This past weekend was phase 1 of what will surely be a 5+ phase project. Colors were chosen, paint and tools acquired. Rochelle took Friday off, and we emptied our bedroom, and started prepping the walls. Which led to the second unfortunate discovery, that the wallpaper under the paint was sagging and bulging in places, and basically came off like peeling a bad sunburn. Three hours later, we had stripped off two of the four layers from half the bedroom, and sensibly called a halt to further destruction.

(Side note: the first unfortunate discovery came weeks earlier, when Rochelle went to start stripping off the wallpaper, and discovered she was peeling the paper off the front of the sheetrock that had replaced one wall. After she'd peeled half the wall. We became convinced there was no wallpaper in the room. We were wrong. The only place without wallpaper was where Rochelle started peeling. Unfortunate discoveries are a part of home improvements if your home is a Victorian...)

Saturday David arrived, took charge, and made us start painting what we could. Nothing is more motivating than seeing fresh paint on your ceiling and walls, and we got a lot done (while also going through three bottles and one magnum of sparkling wine).

Sunday, supposed to be the last day, it was back to the damaged walls. Lots of Fix-It-All and sanding. And dust. Lots of dust. This was a lot of work, and while we put a second coat on the ceiling and picture rail, and a first coat on one wall (which looked terrible, because we stupidly decided not to take off the last layer of wallpaper), we didn't paint much.

Monday Rochelle went back to work, and I finished stripping walls, and then painted like crazy. Finally the room was starting to look good again. Tuesday saw the "final" coats of paint, followed by some hole patching, that will require, you guessed it, another coat of paint. I am very, very tired of painting.

Tomorrow I'll paint one last time, one wall and some touching up, and tomorrow night, barring more unfortunate discoveries, we'll move our bed back into the room, which should make the cats, if not happy, on the road to happy. (Ironically, the cats have not been taking the project well. Billie was so stressed out the first night that she, you guessed it, puked on the floor.)

Then it's on to the parlor and office, both of which are bigger than the bedroom.

I think 2004 is going to be the Year of Paint.

Working Again, Kinda

My unemployment benefits ran out in mid-February. Not entirely coincidentally, I've found some medium-term work (sub-contracting for a small consulting company), that I hope to be able to continue doing for the foreseeable future.

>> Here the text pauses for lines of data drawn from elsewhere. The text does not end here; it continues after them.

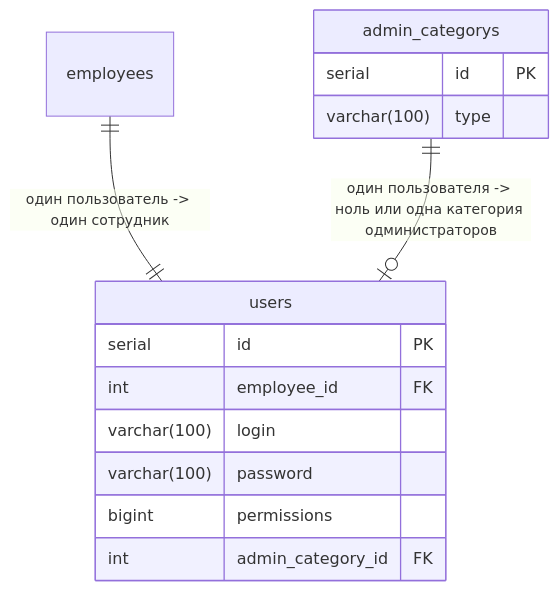
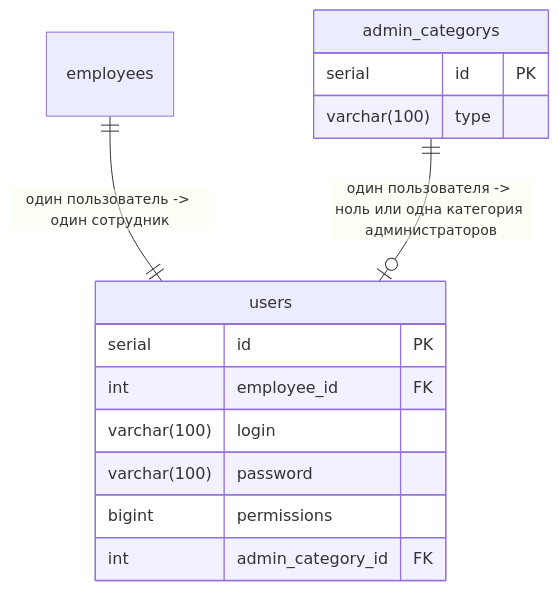
The first of 12 diagrams in README.md (DRUsmanov/the_system_project), drawn with Mermaid before and after one commit.

````diff
--- a/README.md
+++ b/README.md
@@ -26,19 +26,19 @@
 ```mermaid
 erDiagram
 users{
 serial id PK
 int employee_id FK
 varchar(100) login
 varchar(100) password
 bigint permissions
 int admin_category_id FK
 }
 
 admin_categorys{
 serial id PK
 varchar(100) type
 }
 
 employees ||--|| users : "один пользователь -> один сотрудник"
-admin_categorys ||--o| users : "один пользователя -> ноль или одна категория одминистраторов"
+admin_categorys ||--o| users : "один пользователя -> ноль или одна категория администраторов"
 ```
````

It's not full-time or permanent, so I make less and will have to pay self-employment taxes, etc. But for now, it gives me a lot of flexibility. And while I pays less than I was making in my last job, it pays way more than unemployment benefits.

Anyway, it's going to have something that gets me up and out of the house most days, and pays some bills.

Another site for Michael

My real weblog can be found at:

Aldoblog::Michael Alderete's Weblog

Exorcising childhood demons

Let me begin first by saying that my mother is a very good cook. Some of her dishes (spaghetti sauce, veal scallopini) are still among my favorite foods, and not just because they are childhood favorites.

That said, as a kid I was a picky eater, and there were some dishes that I just detested. "Tuna Nuna Casserole" -- the ubiquitous noodles, cream of mushroom soup, canned tuna, and crumbled potato chips -- was among the ones I hated the most. To this day, the memory makes me shudder.

Well, that may no longer be a problem. Last week Rochelle and I made a version that made the bad thoughts go away. We started with a Bechamel sauce (flour, butter, milk), then added creme fraiche to make a cream sauce, then added cheese and mustard (plus salt, pepper, etc.) to make a classic Sauce Morney. Tossed some noodles with peas and good tuna, and added the sauce. Lays on top, with more cheese (and more Lays, and more cheese). Then baked for 25 minutes until the top was all bubbly and crisp.

We pigged out and ate a third of the pan right then, and then spent four days eating the rest. Pretty fucking good!